The residual charges used to recover the sunk costs of the power grid should be levied solely on suppliers in future, Ofgem has said.
The regulator believes removing generators’ liability to pay the charges will prevent market distortions and help to create a level playing field between different types of generation.
However, Ofgem’s working paper on the change elicited criticism from the Association for Decentralised Energy, which says the proposals will have consequences that run counter to government’s industrial strategy and smart energy goals.
Payments for use of the electricity network are divided between forward-looking charges, which are intended to reflect users’ impact on costs due to investments in new capacity, and residual charges, which are intended to recover the sunk costs of the existing infrastructure.
At the moment, both suppliers and generators are required to pay residual charges, but in an update to the significant code review which it commenced in August, Ofgem today (6 October) revealed plans to shift the burden to suppliers alone.
“Residual charges are intended to ensure revenue recovery and are not designed to incentivise specific actions by network users,” the paper states. “However, they can create significant opportunities for some users to avoid paying them if they are not well designed.”

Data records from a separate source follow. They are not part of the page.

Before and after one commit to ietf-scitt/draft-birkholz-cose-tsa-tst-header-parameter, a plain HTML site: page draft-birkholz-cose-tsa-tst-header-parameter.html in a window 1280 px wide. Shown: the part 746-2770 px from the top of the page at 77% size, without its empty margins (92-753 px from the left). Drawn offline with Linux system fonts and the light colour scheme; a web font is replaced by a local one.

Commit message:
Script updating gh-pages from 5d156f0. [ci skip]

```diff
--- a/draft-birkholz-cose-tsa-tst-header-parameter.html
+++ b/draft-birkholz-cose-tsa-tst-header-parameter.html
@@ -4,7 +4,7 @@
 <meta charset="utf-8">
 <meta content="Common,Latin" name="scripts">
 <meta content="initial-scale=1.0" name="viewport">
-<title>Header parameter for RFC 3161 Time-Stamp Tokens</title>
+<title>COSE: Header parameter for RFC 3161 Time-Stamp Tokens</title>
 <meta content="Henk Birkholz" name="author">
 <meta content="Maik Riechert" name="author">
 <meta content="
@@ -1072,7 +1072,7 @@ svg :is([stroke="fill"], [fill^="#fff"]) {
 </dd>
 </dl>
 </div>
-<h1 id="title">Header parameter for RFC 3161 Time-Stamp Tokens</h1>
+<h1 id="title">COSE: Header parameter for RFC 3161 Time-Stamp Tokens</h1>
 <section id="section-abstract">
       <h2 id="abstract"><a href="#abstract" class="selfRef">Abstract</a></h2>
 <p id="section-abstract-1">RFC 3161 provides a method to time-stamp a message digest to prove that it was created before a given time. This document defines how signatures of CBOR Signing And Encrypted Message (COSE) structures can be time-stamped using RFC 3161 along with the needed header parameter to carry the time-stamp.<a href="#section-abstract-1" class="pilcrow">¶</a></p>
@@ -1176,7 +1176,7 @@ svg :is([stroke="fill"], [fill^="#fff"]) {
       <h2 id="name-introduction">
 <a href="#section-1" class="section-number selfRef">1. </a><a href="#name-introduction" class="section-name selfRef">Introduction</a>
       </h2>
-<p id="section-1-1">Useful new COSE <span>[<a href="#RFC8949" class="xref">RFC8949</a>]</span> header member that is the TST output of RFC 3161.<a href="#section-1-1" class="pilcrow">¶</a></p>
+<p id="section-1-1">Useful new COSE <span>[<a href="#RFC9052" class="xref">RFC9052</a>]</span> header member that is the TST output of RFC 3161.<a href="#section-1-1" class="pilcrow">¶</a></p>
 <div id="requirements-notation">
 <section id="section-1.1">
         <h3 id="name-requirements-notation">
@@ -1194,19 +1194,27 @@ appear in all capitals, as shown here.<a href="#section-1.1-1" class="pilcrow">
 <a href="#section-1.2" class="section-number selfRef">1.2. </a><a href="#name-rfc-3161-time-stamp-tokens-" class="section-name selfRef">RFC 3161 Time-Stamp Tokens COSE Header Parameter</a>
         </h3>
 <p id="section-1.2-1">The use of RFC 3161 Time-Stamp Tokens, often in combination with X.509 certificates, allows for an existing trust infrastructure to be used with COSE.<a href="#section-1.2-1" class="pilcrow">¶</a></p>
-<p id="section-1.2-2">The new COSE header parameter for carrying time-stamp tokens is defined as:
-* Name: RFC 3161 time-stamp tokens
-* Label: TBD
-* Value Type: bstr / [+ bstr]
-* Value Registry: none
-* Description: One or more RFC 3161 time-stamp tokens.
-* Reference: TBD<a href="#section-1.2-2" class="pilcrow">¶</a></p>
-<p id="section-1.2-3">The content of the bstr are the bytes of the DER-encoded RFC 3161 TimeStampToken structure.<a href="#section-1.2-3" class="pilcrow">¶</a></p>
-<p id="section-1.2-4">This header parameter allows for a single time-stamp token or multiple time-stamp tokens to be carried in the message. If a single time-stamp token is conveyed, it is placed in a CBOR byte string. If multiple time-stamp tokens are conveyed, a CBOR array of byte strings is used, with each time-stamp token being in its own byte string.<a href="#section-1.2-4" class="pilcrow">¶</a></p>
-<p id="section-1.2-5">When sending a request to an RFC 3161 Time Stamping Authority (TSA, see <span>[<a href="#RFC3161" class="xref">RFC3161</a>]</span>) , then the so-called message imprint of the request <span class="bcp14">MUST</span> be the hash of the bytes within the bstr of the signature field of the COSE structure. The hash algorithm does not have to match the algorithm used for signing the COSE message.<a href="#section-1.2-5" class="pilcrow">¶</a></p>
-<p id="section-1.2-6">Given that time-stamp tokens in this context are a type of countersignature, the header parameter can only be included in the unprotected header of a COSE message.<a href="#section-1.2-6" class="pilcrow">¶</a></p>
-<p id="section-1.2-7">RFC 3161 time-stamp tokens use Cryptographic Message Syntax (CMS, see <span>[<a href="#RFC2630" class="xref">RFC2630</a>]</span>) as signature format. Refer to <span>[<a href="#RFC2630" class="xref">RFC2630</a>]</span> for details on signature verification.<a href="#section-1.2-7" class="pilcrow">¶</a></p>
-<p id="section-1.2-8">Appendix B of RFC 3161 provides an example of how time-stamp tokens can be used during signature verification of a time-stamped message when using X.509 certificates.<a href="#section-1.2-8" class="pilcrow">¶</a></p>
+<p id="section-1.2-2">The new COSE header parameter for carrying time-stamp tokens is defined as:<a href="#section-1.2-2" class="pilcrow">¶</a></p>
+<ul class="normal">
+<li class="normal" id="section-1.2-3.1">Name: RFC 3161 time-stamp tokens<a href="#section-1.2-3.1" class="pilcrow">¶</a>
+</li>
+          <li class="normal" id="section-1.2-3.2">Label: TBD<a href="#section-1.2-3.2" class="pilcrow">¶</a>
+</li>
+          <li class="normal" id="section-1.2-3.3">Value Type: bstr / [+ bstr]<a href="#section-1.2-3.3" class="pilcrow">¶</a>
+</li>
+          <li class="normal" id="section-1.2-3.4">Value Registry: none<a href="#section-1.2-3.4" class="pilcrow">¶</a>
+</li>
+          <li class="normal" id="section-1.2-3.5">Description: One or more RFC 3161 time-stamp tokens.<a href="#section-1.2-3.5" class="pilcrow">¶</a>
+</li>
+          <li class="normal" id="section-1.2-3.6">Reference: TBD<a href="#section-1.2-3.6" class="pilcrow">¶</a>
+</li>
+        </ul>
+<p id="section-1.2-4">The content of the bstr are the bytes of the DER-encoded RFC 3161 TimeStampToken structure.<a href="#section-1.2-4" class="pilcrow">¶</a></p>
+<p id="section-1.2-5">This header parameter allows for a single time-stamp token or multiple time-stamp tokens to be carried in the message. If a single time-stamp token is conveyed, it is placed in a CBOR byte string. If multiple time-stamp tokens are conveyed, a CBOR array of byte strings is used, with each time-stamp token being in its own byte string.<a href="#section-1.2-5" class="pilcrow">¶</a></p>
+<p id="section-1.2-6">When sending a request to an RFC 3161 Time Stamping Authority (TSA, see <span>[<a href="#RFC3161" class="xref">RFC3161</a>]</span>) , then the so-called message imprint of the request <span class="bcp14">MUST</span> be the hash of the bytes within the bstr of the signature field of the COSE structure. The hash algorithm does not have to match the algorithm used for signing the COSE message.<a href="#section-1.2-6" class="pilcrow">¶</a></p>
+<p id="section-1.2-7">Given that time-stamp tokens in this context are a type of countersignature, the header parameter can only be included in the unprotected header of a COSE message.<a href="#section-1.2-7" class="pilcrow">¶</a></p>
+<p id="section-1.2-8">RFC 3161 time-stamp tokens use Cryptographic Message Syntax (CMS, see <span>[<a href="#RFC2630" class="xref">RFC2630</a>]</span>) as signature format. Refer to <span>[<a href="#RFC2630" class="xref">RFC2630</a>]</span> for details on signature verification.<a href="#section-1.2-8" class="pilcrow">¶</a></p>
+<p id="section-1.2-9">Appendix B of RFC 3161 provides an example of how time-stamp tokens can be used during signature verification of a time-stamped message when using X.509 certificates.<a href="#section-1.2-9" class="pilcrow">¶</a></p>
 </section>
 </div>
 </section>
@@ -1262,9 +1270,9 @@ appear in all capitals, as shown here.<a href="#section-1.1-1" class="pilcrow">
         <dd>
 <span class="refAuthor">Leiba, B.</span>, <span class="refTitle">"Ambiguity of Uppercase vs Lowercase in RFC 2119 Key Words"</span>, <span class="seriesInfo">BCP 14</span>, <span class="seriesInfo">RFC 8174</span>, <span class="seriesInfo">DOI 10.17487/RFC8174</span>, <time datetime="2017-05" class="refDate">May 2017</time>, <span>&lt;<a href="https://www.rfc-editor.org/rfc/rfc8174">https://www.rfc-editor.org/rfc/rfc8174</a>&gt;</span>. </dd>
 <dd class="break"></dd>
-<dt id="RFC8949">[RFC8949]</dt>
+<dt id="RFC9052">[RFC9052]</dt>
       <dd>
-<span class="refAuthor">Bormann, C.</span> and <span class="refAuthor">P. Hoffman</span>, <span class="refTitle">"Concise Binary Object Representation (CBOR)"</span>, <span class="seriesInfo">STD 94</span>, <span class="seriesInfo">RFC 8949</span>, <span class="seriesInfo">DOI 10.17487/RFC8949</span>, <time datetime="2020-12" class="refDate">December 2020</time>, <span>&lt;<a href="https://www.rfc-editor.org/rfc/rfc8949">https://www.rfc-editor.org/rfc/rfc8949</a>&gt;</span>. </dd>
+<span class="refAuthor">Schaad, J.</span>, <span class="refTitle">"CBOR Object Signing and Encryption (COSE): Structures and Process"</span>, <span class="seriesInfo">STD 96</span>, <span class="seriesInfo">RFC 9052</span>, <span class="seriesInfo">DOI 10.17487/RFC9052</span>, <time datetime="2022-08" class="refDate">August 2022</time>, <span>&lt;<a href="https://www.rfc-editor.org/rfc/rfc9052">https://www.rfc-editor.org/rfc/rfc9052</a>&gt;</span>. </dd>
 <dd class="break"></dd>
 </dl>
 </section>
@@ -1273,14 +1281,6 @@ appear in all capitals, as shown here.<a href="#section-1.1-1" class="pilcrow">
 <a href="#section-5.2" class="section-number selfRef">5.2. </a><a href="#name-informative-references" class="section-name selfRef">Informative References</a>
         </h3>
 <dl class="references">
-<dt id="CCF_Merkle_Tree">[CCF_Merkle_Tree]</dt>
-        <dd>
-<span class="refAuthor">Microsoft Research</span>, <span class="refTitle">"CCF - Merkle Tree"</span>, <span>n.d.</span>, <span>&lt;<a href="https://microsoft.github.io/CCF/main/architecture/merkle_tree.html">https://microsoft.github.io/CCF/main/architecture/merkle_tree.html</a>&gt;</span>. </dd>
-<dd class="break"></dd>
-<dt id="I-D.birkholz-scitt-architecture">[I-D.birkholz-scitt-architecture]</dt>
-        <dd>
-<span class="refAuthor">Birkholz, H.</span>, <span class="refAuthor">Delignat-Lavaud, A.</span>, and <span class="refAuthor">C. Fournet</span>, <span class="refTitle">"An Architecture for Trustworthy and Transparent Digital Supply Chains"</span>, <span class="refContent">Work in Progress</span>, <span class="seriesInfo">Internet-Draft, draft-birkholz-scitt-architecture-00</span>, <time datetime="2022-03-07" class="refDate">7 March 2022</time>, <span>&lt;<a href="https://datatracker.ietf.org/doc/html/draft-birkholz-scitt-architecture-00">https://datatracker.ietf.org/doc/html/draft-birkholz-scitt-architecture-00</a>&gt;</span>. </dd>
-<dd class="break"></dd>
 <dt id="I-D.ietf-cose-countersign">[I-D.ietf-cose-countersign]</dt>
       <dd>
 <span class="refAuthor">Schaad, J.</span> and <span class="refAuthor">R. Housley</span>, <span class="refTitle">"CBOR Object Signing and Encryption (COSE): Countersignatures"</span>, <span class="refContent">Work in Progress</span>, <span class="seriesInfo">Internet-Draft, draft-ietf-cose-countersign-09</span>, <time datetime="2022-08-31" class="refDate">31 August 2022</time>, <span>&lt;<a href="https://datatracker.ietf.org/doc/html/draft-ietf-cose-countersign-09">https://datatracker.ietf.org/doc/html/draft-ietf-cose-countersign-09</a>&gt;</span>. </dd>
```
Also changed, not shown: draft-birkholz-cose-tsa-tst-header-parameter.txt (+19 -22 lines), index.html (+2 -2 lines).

Ofgem says the current charging arrangements allow some users to reduce their exposure to network costs by adjusting their production and consumption of power. Without reforms, those users which are able unable to do likewise will be left to pay for a growing share of the bill. They are likely to include small businesses and households in general, and more vulnerable customers in particular.
By enabling some network users to avoid the charges, the present arrangements also affect operational and investment decisions by generators – potentially adding to overall system costs.
Ofgem plans to end these distortions by removing generators’ liability to pay the charges. The regulator says this will level the playing field for different types of generation, for example, between domestic and interconnected generation and potentially also between metered and behind-the-meter generation.
It says this is preferable to either splitting the charges between generators and suppliers or charging only generators, since neither alternative would entirely remove the distortions which it is attempting to address.
The regulator also argues that loading the charges solely onto suppliers will be simpler than creating a new split system and would represent the least change when compared to the present situation as suppliers already shoulder the majority of residual charges.
The working paper includes potential mechanisms for the allocation of residual charges. The options still on the table are: continuing with the current arrangements; fixed charges per user; ex ante and ex post capacity demand charges; and gross volumetric consumption charges (although only for business customers). The last option would see customers charged for all electricity they consume, including power produced from behind-the-meter generation.
Net volumetric demand charges, net volumetric import and export charges, and peak import or export capacity charges have all been discounted as potential solutions.
Ofgem will now conduct further assessments of the options deemed to be viable.
Responding to the update, the Association for Decentralised Energy (ADE) warned that exposing behind-the-meter generation to residual charges would undermine the ability of businesses to help realise the government’s energy policy goals.
“We welcome consideration of new ideas to ensure all customers, including those with and without their own generation, are charged fairly to pay for network costs,” said ADE director Tim Rotheray.
“But at a time that the national electricity network costs have grown from £943 million in 2007 to £3.7 billion by 2021, we need to be doing all we can to incentivise behaviour that keeps network costs down.
“For Ofgem’s review to be done right, it needs to fully, carefully and methodically consider the costs and benefits that business energy users provide to all consumers over the long term by reducing their use of the electricity networks. Otherwise Ofgem will be asking business users to pay over the odds for networks they barely use, and industrial sites will see large, unfair increases in their electricity bills in contradiction with the aims of the government’s energy cost review.”
The regulator’s latest proposals for changes to the way residual charges are applied follows its decision earlier this year to drastically reduce the triad avoidance payments that small-scale distributed generators can earn by helping suppliers to reduce their residual transmission charges.